Using a docketing program to keep track of due dates is a common practice for many IP-driven companies. However, docketing can pose several challenges—and even a single mistake can end up costing patent owners substantial amounts of time and money.
From calendars to docketing to automated tools
Most law firms also employ some form of docketing system to help track and prioritize the legal matters they are handling on behalf of their clients. Until about the mid-1980s, patent attorneys typically used wall calendars or large ledgers to record the pertinent due dates related to the patents and applications they were managing.
Once the tech boom hit, however, the paper approach could no longer handle the volume of rapidly expanding IP portfolios. To address the growing need for better IP process management, docketing software programs emerged.
Docketing programs typically rely on a database of country-specific laws that are used to calculate due dates along the lifetime of a patent from application to expiration. For example, if the owner of a qualified patent wants to extend the patent term, an Application for Extension of Patent Term must be filed with the USPTO. That application “may only be submitted within the sixty-day period beginning on the date the product received permission under the provision of law under which the applicable regulatory review period occurred for commercial marketing or use.” Once the applicable dates have been entered into a docketing program, the system will calculate the date by which that application must be submitted.
These systems, however, are not infallible, and one mistake could prove extremely costly.
Human or software error
As with most software, the results coming out of a docketing system are only as good as the data that goes in. Docketing systems rely on humans to enter the pertinent data upon which their calculations rely. That approach leaves the process open to human error. Software programs, too, can contain errors. Both types of errors can be costly for IP owners.
In the example above, the window of time to submit the application for extension begins on the date the product received permission and ends 60 days later. If the person entering the application data enters the date of approval incorrectly, or if the docketing software incorrectly calculates the due date using a parameter of “two months,” for example, rather than “60 days,” the IP holder could miss the application deadline.
Hefty price tag
Most docketing systems are expensive to purchase because they are expensive to build and maintain.
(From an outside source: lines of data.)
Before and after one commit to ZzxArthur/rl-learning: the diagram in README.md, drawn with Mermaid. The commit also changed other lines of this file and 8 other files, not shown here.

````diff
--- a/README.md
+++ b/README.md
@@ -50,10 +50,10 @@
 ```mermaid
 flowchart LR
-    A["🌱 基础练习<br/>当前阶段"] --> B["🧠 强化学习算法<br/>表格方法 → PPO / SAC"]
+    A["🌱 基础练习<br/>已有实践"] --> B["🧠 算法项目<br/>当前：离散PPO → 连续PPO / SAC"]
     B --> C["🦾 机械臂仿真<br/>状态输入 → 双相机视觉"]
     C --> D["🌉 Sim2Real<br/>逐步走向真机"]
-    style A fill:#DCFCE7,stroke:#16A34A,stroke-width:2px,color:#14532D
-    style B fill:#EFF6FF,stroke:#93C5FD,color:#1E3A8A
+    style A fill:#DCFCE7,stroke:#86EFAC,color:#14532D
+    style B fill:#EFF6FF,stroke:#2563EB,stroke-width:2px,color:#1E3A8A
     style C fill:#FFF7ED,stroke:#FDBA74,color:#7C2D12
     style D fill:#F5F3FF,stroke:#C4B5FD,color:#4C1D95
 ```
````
As the systems depend on a country’s specific set of patent laws, docketing companies must research the laws and constantly update the software. In addition, in an arena where one mistake can cost millions, the software companies must be insured against liability, a cost of doing business that is passed on to the end user.
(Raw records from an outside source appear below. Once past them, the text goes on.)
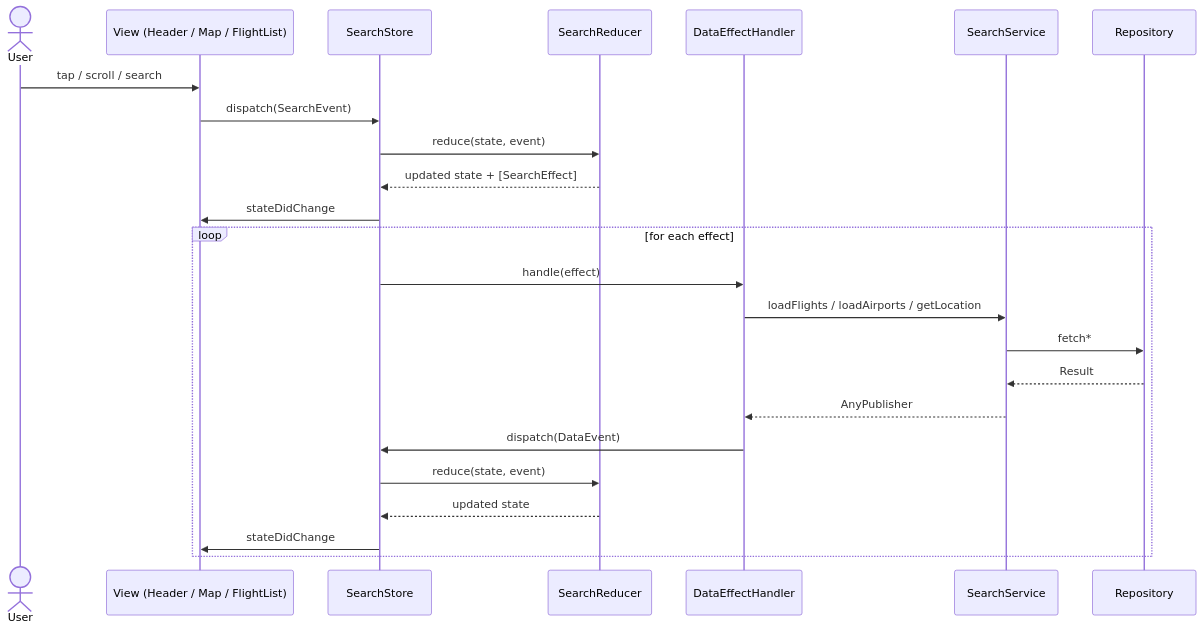
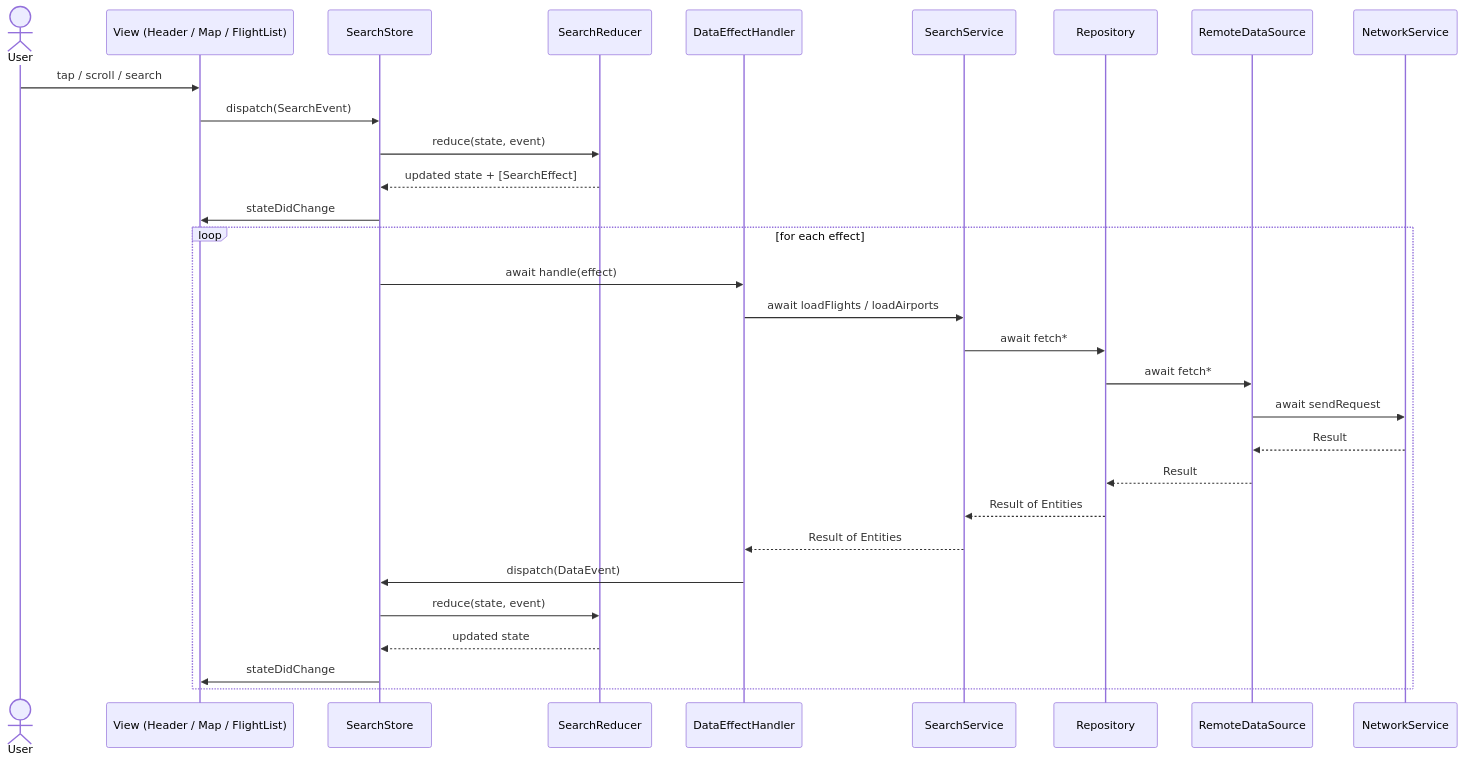
One commit to IvanPuzanov/FlightApp changed the second of 2 diagrams in README.md. Above: the diagram before and after it, drawn with Mermaid. The commit also changed other lines of this file and 10 other files, not shown here.

````diff
--- a/README.md
+++ b/README.md
@@ -141,28 +143,34 @@
 ```mermaid
 sequenceDiagram
     actor User
     participant View as View (Header / Map / FlightList)
     participant Store as SearchStore
     participant Reducer as SearchReducer
     participant Handler as DataEffectHandler
     participant Service as SearchService
     participant Repo as Repository
+    participant Remote as RemoteDataSource
+    participant Network as NetworkService
 
     User->>View: tap / scroll / search
     View->>Store: dispatch(SearchEvent)
     Store->>Reducer: reduce(state, event)
     Reducer-->>Store: updated state + [SearchEffect]
     Store->>View: stateDidChange
 
     loop for each effect
-        Store->>Handler: handle(effect)
-        Handler->>Service: loadFlights / loadAirports / getLocation
-        Service->>Repo: fetch*
-        Repo-->>Service: Result
-        Service-->>Handler: AnyPublisher
+        Store->>Handler: await handle(effect)
+        Handler->>Service: await loadFlights / loadAirports
+        Service->>Repo: await fetch*
+        Repo->>Remote: await fetch*
+        Remote->>Network: await sendRequest
+        Network-->>Remote: Result
+        Remote-->>Repo: Result
+        Repo-->>Service: Result of Entities
+        Service-->>Handler: Result of Entities
         Handler->>Store: dispatch(DataEvent)
         Store->>Reducer: reduce(state, event)
         Reducer-->>Store: updated state
         Store->>View: stateDidChange
     end
 ```
````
Companies with just a handful of intellectual property assets to manage may choose not to invest in docketing software and may choose to use an internal system such as basic spreadsheets. These also depend on personnel to enter the data, thereby leaving the process open to human error.
Time is money
One of the other drawbacks to traditional docketing approaches is the time delay factor. Once a document is filed with the USPTO, it can take weeks for the notice to arrive and then be entered into the docketing system. In the race to secure intellectual property assets, delays of even just a few days can put a company behind its competitors.
For patent-driven companies, then, the spectacular rise of large-scale data mining applications in recent years represents an overdue revolution for IP process management. IP docketing is about to join the lengthening list of error-prone, legacy practices that have been upended by new information technology.
Today’s specialized data analytics tools can help eliminate the issues of data entry integrity, high costs and time delays associated with traditional docketing systems. For those responsible for a company’s IP management, the time has come to reevaluate the methods by which they oversee the IP process.